SPOTLIGHT ON MEDALS
Will Bennett of the Orders & Medals Research Society tells the tale of
Bob Long and his life saving deeds
Acquiring a type of medal that you never thought you would own and uncovering an interesting story or gaining an insight into the life and character of someone long forgotten can be so rewarding. The tale of Bob Long and his life saving medal ticked all of these boxes and reminded me that you should never assume anything when researching.
The life saving awards issued by governments and other organisations are fascinating medals and some collectors specialise in them entirely. I do not often venture into this area but I could not resist the Life Saving Medal of the Order of St John named to Long when it was offered to me. Information with the medal said that he was serving with the Royal Wiltshire Yeomanry in which I am interested.
Further research revealed that Long won his award for bravery when the yeomanry was preparing for the visit of the Prince of Wales (later Edward VII) to celebrate the regiment’s centenary in Devizes, Wiltshire in 1893. As it returned from drilling, the band struck up as it reached the main road.
The music startled two horses drawing a passing carriage and they veered round throwing the coachman into the road. The animals then bolted towards Devizes with the passenger, a Mrs Wynell Mayow, and a footman still aboard, frightened and helpless. Trooper Bob Long chased the runaway carriage for three-quarters of a mile and finally jumped from his horse to grab the harness and, after being dragged some distance, brought it to a halt.
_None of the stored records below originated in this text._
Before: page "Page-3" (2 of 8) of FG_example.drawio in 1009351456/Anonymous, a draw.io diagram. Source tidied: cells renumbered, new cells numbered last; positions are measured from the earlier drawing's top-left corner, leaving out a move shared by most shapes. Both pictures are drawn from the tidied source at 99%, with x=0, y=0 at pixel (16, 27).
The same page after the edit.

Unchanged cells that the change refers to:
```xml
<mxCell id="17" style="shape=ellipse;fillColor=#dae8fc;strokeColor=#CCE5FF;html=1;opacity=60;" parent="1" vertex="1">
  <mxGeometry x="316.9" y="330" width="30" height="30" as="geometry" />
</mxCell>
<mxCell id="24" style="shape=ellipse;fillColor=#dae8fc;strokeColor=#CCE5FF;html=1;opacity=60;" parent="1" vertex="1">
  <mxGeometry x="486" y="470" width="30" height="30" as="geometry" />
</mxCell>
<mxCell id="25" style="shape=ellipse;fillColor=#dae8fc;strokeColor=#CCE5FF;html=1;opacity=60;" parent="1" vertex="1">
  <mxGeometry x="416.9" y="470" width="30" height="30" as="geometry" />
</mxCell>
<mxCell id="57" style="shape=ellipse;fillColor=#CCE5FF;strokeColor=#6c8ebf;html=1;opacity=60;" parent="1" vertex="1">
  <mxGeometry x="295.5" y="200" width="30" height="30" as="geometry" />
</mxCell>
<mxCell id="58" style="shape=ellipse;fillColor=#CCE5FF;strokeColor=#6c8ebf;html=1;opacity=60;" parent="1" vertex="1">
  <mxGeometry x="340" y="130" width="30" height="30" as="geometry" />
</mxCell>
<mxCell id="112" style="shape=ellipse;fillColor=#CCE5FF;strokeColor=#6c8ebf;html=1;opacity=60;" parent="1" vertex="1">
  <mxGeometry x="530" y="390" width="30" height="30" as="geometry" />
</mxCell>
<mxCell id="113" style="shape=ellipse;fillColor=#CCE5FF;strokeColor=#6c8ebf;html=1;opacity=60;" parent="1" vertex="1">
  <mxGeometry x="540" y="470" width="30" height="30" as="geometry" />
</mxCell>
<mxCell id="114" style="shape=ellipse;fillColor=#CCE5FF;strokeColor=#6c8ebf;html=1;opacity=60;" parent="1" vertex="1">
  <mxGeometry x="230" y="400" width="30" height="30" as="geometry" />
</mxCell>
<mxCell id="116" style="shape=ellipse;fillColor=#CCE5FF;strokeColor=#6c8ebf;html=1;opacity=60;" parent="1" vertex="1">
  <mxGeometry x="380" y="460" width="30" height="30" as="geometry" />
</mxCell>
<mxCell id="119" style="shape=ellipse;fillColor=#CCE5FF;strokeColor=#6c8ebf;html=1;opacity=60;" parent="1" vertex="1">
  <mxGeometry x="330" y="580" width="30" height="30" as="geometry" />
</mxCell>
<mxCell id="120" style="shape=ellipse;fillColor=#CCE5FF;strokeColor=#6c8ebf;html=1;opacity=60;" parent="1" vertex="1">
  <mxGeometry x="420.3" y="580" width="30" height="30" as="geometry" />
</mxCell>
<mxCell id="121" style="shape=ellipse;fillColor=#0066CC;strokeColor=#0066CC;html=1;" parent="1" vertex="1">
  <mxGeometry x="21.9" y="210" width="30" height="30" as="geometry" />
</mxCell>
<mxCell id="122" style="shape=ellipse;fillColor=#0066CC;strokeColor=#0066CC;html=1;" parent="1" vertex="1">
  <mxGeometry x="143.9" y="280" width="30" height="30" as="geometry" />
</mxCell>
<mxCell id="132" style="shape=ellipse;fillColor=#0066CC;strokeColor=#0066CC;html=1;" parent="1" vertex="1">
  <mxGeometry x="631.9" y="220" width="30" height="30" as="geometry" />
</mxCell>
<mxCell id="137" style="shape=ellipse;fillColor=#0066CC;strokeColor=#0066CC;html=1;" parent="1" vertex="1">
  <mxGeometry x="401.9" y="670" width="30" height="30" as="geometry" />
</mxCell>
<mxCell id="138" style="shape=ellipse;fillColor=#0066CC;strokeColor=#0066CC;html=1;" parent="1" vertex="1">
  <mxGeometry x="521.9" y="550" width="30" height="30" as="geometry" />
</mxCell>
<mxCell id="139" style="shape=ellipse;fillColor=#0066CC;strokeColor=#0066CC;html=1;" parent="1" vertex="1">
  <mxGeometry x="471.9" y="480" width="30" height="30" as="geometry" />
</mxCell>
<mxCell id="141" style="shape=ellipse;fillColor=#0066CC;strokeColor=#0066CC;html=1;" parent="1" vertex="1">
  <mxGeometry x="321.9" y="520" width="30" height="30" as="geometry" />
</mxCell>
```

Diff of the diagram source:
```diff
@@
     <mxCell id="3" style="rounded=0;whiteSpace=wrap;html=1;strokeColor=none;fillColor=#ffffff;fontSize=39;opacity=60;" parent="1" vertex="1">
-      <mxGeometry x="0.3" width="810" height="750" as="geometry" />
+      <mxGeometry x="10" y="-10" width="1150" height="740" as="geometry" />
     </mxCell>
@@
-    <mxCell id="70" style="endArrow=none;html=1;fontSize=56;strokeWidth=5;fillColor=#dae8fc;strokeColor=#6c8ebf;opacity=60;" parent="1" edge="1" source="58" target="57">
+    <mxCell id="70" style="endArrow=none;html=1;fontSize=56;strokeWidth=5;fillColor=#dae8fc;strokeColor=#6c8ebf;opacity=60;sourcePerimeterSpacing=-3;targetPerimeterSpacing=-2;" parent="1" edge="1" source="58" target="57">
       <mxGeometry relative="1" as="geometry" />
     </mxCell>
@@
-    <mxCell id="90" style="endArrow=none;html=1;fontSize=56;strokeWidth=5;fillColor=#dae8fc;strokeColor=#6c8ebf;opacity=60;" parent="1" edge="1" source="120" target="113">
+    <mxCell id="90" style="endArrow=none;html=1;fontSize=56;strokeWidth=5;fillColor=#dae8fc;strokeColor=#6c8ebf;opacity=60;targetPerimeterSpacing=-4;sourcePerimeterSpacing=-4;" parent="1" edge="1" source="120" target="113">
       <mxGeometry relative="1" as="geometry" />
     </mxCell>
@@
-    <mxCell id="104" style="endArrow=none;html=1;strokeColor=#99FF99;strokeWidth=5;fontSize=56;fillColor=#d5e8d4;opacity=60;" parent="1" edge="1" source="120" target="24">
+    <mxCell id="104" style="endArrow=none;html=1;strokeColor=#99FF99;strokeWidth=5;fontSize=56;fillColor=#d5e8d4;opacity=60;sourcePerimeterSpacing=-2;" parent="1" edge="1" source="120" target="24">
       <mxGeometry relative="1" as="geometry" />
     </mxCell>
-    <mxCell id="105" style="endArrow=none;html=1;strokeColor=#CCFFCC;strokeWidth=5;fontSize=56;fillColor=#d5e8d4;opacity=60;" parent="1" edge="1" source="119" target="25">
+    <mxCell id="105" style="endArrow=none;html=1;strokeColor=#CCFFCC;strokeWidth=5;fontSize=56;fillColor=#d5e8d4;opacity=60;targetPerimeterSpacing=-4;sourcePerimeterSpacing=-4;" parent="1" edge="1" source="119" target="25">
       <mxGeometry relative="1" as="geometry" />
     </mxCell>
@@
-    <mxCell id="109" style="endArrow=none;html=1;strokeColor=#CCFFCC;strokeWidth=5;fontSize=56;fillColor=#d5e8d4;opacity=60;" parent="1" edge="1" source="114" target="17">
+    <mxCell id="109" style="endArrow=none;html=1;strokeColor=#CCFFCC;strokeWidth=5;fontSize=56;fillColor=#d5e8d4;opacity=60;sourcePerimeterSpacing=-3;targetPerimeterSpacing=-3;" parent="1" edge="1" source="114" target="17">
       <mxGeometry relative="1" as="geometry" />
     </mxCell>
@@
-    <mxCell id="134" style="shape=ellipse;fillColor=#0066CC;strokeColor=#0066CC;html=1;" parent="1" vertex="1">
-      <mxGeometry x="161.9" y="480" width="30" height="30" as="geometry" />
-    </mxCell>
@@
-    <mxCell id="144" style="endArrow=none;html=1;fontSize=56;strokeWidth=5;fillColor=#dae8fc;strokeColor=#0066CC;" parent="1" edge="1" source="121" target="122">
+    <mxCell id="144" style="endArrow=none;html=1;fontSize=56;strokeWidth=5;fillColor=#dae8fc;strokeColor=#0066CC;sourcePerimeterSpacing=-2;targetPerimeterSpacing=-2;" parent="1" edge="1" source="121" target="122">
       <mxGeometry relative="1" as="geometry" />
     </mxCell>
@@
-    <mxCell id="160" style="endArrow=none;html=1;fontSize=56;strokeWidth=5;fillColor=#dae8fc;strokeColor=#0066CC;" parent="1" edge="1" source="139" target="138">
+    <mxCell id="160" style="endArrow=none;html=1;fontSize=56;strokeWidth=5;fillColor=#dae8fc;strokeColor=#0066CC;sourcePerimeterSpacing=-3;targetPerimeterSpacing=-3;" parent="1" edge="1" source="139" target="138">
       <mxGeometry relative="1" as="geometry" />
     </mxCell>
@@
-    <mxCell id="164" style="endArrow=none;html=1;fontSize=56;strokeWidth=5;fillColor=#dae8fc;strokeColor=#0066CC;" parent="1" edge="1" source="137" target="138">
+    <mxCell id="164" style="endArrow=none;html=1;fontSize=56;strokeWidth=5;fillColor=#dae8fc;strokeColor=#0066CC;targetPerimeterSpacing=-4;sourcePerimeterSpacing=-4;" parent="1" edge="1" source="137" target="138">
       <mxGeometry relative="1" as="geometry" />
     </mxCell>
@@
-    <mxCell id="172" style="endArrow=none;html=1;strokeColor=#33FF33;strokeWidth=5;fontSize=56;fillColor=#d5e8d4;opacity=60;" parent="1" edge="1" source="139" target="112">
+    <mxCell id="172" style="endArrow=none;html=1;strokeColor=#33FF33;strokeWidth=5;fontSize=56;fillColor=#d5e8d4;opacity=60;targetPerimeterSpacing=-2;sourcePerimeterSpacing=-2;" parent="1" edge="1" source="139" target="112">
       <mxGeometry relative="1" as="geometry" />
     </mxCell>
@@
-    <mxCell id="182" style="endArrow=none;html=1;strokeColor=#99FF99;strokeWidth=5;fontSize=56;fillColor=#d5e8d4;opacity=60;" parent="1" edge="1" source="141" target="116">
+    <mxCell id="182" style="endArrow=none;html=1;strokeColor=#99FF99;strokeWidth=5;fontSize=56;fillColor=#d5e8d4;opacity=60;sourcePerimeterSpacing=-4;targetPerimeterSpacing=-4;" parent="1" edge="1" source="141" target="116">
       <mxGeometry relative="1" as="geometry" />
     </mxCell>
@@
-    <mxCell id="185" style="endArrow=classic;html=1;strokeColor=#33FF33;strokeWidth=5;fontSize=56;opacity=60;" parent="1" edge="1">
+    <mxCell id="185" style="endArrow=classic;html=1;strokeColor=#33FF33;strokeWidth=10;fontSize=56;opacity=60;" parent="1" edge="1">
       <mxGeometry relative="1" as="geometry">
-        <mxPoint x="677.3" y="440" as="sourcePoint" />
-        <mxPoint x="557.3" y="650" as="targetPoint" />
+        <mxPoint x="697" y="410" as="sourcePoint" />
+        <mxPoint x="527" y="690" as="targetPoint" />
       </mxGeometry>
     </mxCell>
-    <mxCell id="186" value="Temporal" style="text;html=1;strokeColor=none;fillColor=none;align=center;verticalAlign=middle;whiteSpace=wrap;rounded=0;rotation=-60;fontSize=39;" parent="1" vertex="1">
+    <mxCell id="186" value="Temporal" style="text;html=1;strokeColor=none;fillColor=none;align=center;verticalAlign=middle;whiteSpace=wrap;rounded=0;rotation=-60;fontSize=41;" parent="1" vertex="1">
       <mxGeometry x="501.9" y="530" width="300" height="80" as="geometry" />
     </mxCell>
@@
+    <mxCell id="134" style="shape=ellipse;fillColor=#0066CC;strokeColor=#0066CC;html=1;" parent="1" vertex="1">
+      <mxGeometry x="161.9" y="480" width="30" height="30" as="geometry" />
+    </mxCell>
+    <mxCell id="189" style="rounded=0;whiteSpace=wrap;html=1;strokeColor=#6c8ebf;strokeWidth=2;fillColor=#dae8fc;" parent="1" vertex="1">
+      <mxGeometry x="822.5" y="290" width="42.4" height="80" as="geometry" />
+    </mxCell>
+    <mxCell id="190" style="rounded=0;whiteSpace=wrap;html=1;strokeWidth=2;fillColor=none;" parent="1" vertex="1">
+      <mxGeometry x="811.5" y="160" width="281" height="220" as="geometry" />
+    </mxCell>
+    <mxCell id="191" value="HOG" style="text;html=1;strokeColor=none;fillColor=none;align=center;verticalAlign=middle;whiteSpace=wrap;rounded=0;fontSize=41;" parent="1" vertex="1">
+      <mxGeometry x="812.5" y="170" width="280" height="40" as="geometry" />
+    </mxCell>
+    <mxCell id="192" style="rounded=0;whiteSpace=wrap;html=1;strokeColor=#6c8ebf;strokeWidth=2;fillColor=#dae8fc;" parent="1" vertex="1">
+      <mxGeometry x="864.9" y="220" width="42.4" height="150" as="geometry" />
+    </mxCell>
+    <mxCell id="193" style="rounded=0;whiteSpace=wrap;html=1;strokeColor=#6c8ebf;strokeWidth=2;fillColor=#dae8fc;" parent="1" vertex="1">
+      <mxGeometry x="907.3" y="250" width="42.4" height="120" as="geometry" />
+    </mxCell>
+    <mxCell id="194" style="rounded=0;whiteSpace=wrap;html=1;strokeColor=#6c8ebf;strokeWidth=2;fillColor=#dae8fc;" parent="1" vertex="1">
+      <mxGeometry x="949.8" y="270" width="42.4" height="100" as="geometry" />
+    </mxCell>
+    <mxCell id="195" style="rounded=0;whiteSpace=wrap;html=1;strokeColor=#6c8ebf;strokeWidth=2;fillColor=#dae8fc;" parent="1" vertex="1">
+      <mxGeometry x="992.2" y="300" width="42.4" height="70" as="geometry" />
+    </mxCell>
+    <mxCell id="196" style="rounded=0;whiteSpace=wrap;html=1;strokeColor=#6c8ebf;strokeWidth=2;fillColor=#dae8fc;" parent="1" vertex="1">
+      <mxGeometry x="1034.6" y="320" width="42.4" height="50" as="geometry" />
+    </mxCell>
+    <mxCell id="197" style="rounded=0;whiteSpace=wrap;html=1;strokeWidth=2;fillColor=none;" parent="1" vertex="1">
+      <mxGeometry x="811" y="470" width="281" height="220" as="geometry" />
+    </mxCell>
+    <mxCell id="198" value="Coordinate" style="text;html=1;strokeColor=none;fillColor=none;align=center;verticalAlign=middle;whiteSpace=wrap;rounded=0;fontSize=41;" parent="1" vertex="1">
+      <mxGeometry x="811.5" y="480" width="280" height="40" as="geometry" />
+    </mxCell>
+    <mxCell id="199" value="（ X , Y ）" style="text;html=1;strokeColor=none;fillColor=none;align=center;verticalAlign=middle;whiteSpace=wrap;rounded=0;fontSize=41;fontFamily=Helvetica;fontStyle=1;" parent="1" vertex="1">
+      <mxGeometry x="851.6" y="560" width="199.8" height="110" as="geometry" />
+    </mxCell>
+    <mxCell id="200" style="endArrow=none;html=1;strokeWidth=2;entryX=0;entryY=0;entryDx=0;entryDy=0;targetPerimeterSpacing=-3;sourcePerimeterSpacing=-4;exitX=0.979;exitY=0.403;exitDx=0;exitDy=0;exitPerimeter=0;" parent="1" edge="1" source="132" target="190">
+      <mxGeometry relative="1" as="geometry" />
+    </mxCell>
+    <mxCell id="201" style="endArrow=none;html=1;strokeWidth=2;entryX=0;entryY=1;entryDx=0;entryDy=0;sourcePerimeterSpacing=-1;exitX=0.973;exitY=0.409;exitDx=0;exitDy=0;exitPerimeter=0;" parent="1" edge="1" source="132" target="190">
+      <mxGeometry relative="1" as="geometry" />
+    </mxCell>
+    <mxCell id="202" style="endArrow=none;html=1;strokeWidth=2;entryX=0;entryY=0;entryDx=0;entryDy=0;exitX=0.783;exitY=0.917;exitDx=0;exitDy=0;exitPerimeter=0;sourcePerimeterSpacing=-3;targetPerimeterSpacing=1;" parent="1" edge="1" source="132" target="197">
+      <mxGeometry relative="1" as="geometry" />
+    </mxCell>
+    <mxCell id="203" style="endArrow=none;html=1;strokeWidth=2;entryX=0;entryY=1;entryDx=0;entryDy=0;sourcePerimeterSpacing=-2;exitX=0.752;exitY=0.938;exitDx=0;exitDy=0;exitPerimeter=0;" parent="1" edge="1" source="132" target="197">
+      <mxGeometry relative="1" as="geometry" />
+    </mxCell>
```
When the Prince arrived for the celebrations the following day he must have been told about Long’s bravery. As he was the Grand Prior of the Order of St John, he would have had great influence over who was awarded its Life Saving Medal. The following year Long was personally presented with the medal by the heir to the throne.
The unusual story behind the medal was now clear but I still knew little about Long. As he was a trooper I thought that he could not possibly be connected with the Long dynasty who were major landowners in Wiltshire and had provided generations of officers for the yeomanry. My assumption proved wrong. Robert Chaloner Critchley Long, to give him his full name, was the younger brother of two successful men, one of whom, Walter, became one of the most powerful politicians in Britain.
While Bob ran up debts, failed to get a commission in the Army and lost the only Parliamentary election he ever fought, Walter spent 41 years as a Conservative MP, sixteen of them as a Cabinet minister. Walter was also a senior officer in the Royal Wiltshire Yeomanry and probably told the Prince of Wales about his brother’s bravery. Bob’s life continued on a disastrous course but warm tributes were paid to him after his death in 1938. He was a muchliked, albeit flawed, man and also a brave one as the incident in Devizes showed.
Find out much more about medal collecting with the help of the Orders & Medals Research Society. The Society exists to promote a general interest in the study of orders, decorations and medals and to actively encourage and publish research into all aspects of civil and military medals, with a particular focus on those issued by Great Britain and the Commonwealth countries. Visit the website: omrs.org
One of the great pleasures of medal collecting is the joy of the unexpected, writes Will Bennett of the Orders & Medals Research Society, as he tells the tale of Bob Long and his life saving medal